[Content revision data]
┌────────
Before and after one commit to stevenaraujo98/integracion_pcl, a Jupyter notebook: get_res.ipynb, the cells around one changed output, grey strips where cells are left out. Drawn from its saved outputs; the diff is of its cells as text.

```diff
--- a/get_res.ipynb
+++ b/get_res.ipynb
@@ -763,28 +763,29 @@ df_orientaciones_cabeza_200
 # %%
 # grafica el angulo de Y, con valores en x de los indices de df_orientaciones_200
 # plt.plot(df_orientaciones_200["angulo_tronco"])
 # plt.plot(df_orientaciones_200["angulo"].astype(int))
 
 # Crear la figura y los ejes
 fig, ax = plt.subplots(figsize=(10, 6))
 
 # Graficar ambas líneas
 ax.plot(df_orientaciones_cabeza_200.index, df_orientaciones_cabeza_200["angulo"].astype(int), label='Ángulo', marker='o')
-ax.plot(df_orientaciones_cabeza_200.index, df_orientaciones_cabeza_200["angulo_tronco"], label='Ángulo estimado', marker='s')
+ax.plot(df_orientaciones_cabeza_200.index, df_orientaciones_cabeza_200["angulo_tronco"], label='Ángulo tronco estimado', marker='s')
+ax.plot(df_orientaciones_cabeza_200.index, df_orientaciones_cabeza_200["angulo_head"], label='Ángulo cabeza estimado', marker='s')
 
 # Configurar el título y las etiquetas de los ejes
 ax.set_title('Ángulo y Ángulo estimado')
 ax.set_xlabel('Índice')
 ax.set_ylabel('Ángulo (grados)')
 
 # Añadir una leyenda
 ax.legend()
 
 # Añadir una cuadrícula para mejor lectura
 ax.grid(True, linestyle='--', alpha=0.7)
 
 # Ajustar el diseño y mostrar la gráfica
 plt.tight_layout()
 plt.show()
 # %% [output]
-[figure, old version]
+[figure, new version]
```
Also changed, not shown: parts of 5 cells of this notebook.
└────────
◆ Work instruction
Where a line above contains the string "Ángulo", copy that line.

◆ Completed exercise
 ax.plot(df_orientaciones_cabeza_200.index, df_orientaciones_cabeza_200["angulo"].astype(int), label='Ángulo', marker='o')
-ax.plot(df_orientaciones_cabeza_200.index, df_orientaciones_cabeza_200["angulo_tronco"], label='Ángulo estimado', marker='s')
+ax.plot(df_orientaciones_cabeza_200.index, df_orientaciones_cabeza_200["angulo_tronco"], label='Ángulo tronco estimado', marker='s')
+ax.plot(df_orientaciones_cabeza_200.index, df_orientaciones_cabeza_200["angulo_head"], label='Ángulo cabeza estimado', marker='s')
 ax.set_title('Ángulo y Ángulo estimado')
 ax.set_ylabel('Ángulo (grados)')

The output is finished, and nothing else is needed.